[Opening Data shown section]

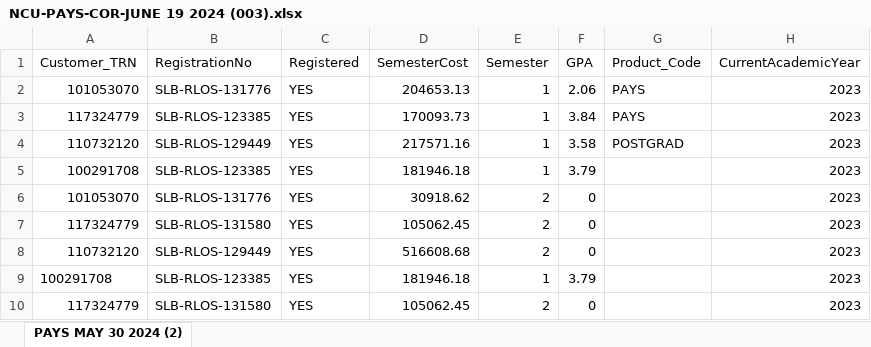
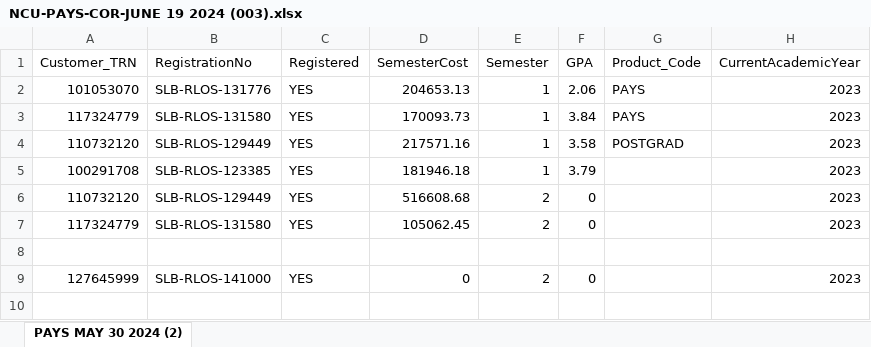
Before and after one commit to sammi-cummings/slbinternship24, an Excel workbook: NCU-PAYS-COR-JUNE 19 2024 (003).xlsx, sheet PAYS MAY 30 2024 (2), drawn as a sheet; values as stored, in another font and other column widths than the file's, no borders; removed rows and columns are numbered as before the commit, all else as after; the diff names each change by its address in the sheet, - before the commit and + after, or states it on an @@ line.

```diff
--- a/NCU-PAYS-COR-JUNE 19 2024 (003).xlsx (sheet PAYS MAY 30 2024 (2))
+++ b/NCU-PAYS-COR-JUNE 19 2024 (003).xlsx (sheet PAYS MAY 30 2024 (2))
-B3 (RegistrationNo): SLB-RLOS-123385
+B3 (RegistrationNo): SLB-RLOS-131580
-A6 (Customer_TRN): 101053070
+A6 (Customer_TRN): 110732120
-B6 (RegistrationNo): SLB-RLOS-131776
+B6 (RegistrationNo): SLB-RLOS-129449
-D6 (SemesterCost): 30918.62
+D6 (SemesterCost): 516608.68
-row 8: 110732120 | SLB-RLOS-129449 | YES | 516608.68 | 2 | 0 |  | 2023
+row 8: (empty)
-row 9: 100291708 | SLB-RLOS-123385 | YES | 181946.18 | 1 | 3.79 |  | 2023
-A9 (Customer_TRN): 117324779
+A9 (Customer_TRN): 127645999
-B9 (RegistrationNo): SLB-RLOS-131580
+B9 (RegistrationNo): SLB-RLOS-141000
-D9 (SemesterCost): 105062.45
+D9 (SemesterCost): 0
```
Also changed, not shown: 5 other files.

[Closing Data shown section]
[Opening Data shown section]

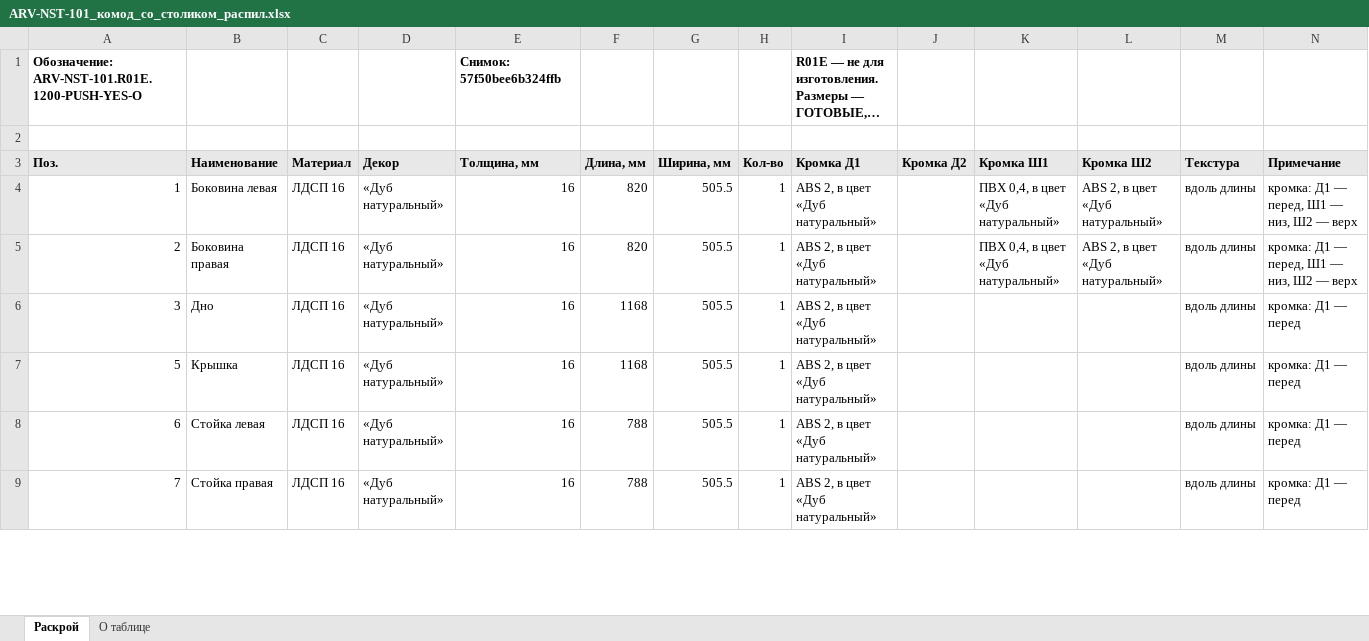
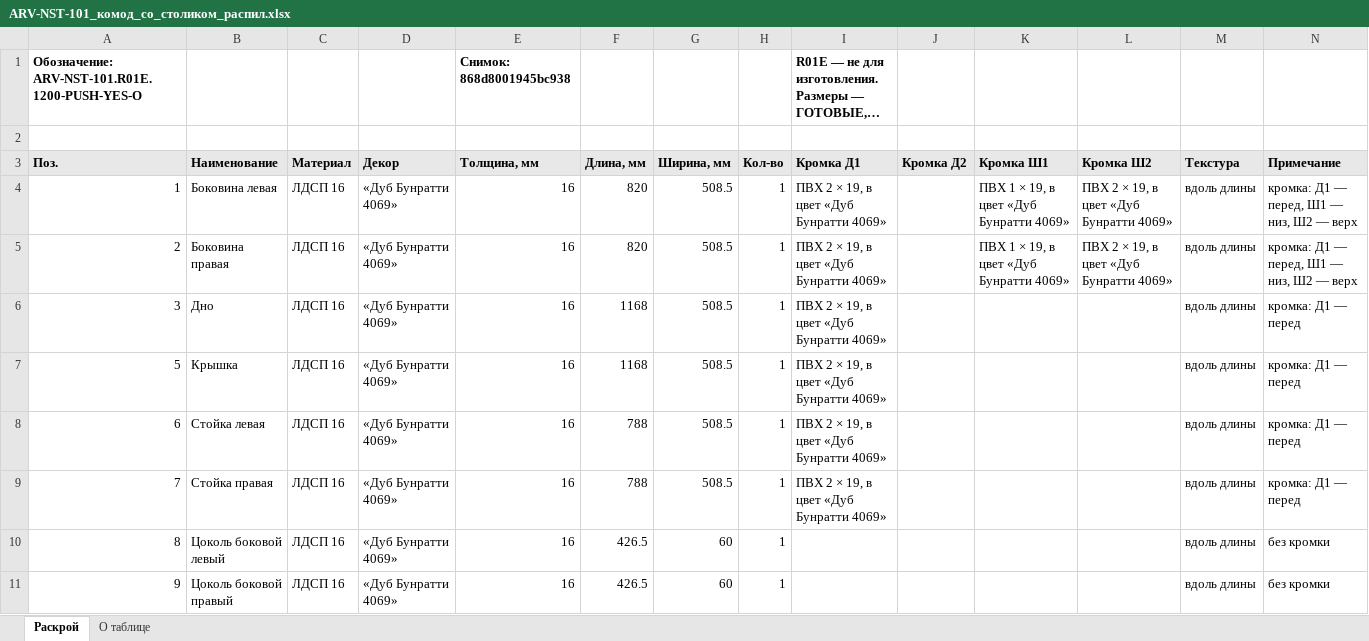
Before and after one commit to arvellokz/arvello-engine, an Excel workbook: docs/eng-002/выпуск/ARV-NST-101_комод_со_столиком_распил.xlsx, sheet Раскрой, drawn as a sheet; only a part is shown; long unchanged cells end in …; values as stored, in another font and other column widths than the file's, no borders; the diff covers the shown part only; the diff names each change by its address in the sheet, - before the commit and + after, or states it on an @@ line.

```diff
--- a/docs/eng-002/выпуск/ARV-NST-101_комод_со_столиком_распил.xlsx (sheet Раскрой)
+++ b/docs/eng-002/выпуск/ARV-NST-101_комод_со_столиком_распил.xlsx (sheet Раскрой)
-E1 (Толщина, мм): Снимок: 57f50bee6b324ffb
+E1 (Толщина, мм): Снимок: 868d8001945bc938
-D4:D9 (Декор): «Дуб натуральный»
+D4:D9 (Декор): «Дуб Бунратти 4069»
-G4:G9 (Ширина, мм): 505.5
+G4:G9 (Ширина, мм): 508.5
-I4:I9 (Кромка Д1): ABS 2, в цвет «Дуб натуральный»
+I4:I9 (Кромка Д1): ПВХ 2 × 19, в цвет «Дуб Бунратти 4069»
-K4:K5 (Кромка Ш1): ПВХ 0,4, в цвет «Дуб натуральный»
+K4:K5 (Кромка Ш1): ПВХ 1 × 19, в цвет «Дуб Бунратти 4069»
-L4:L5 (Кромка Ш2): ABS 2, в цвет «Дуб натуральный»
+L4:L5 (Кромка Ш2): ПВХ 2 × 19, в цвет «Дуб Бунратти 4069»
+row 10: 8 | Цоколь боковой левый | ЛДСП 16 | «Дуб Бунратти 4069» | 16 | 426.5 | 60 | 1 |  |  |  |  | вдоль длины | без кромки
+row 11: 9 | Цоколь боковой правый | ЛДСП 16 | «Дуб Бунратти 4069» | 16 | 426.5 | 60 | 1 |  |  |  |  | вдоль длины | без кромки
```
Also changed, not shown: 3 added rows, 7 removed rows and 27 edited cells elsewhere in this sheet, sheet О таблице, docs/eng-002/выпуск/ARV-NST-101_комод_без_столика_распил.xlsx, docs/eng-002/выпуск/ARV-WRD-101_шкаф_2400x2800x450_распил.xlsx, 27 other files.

[Closing Data shown section]
[Opening Data shown section]

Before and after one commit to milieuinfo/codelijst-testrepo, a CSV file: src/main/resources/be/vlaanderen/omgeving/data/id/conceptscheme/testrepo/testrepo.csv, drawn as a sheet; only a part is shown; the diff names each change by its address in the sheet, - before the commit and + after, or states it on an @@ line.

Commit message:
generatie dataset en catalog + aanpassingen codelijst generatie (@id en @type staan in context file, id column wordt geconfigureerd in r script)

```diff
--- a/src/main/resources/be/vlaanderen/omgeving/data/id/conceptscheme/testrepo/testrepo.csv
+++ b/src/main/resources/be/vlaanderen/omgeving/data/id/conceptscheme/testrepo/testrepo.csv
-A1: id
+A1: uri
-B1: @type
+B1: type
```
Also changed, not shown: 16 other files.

[Closing Data shown section]

What to work on: From the entries, copy every line in which the word "Кромка" occurs.

Answer box:
-I4:I9 (Кромка Д1): ABS 2, в цвет «Дуб натуральный»
+I4:I9 (Кромка Д1): ПВХ 2 × 19, в цвет «Дуб Бунратти 4069»
-K4:K5 (Кромка Ш1): ПВХ 0,4, в цвет «Дуб натуральный»
+K4:K5 (Кромка Ш1): ПВХ 1 × 19, в цвет «Дуб Бунратти 4069»
-L4:L5 (Кромка Ш2): ABS 2, в цвет «Дуб натуральный»
+L4:L5 (Кромка Ш2): ПВХ 2 × 19, в цвет «Дуб Бунратти 4069»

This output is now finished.